Director general Digby Jones revealed the outcome of a two-month consultation with business representatives from all the English regions. He has written to the prime minister Tony Blair setting out the concerns.
Mr Jones warned that these assemblies will be 'just another tier of bureaucracy on top of a plethora of decision-making bodies'. He urged ministers at Labour's local government conference in Cardiff this weekend to concentrate on:
* simplifying overly complex regional decision-making processes
* raising the performance of widely-supported regional development agencies
* pushing through proposals for speeding up the planning process
* sorting out problems with the UK's transport infrastructure urgently
* improving the skills base
'This is an ambitious agenda for action that would make a real difference to economic growth in the English regions,' Mr Jones said. 'RDAs are a good route to focus this action. The government must deliver on this agenda and not get distracted by other energy-consuming initiatives that are of questionable value.'
He added: 'Local government can be a solution not a problem. But business does not want an ineffective and expensive talking shop.
'We have little confidence that elected assemblies would be best able to tackle the problems of economic growth and job creation or that they would attract good enough people to make a real difference.
'Having more politicians will not address the need for more investment and skilled people. Another layer of similar politicians will cost money, cause delay and do nothing to help the restructuring of business in England.'
The CBI director general will add that firms are so far unimpressed with the business benefits of devolution.
'Firms in Scotland and Wales accepted, of course, the referendum results creating the Scottish parliament and Welsh assembly. But there is a great deal of scepticism about the positive impact these institutions have had on wealth creation. Political rhetoric does nothing for competitiveness.'
He will conclude: 'Business is not looking for constitutional tinkering. It is looking for action that will make a real difference to the long-standing economic problems that many regions face. RDAs are getting there. Ministers would be wise to ensure they deliver.'

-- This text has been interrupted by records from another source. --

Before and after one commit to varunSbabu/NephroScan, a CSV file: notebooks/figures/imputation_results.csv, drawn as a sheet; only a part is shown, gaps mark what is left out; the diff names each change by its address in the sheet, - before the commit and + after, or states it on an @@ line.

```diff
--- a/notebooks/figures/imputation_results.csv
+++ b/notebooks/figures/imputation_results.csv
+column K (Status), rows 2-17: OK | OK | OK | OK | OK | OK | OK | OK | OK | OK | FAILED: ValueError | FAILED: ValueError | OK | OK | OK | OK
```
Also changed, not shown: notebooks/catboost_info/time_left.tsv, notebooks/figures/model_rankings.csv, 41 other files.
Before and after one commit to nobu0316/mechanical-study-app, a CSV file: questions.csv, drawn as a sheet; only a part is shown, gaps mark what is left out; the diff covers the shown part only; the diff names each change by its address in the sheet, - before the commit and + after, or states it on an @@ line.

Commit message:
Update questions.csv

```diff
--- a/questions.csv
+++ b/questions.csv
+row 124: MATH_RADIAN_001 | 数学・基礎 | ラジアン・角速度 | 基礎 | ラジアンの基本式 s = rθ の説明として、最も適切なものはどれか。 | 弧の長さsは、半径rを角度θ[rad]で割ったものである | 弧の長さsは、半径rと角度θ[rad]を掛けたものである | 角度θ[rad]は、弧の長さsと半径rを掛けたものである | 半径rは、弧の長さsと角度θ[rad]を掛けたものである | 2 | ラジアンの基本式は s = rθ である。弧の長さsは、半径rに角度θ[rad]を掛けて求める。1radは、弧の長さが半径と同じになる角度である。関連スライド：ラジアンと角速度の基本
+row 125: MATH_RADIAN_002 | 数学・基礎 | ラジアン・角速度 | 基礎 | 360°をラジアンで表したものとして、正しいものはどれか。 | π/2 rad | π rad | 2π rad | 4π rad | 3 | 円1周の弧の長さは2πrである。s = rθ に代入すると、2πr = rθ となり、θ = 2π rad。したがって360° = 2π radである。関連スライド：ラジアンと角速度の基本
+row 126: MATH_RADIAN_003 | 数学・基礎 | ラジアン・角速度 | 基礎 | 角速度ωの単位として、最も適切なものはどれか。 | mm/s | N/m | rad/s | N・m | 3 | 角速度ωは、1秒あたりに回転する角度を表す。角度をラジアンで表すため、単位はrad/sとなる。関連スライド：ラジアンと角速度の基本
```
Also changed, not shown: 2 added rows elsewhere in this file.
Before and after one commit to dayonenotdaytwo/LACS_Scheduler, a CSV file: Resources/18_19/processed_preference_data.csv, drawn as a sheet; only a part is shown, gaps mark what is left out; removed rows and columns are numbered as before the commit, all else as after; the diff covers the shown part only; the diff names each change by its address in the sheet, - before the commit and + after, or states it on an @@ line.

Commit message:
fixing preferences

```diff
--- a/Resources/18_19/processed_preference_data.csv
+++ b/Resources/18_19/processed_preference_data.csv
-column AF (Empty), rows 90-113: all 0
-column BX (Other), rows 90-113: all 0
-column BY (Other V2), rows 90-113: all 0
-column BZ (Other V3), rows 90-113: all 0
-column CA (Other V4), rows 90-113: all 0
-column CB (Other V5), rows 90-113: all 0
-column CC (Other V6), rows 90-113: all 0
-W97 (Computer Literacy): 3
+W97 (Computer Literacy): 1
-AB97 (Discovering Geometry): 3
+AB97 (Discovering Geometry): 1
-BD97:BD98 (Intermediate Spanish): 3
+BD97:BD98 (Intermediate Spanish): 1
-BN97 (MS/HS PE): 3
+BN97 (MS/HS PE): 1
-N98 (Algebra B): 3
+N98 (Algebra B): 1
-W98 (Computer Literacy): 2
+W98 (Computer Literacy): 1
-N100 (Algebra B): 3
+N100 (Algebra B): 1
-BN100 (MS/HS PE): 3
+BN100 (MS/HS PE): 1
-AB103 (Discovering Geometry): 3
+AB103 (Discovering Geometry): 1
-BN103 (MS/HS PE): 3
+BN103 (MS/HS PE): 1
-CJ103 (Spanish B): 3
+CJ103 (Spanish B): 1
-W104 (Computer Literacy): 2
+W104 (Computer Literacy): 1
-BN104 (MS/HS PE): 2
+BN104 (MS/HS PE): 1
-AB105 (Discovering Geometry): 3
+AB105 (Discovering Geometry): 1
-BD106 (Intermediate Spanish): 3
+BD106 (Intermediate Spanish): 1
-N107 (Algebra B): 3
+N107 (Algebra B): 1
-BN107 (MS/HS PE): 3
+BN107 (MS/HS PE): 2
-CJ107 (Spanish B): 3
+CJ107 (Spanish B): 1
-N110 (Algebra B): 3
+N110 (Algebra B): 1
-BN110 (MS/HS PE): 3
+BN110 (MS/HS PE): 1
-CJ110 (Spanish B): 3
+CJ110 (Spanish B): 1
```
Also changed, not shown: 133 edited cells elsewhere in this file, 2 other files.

The government plans to publish later this year a white paper on regional governance, which is set to include plans for elected regional assemblies where there is local support.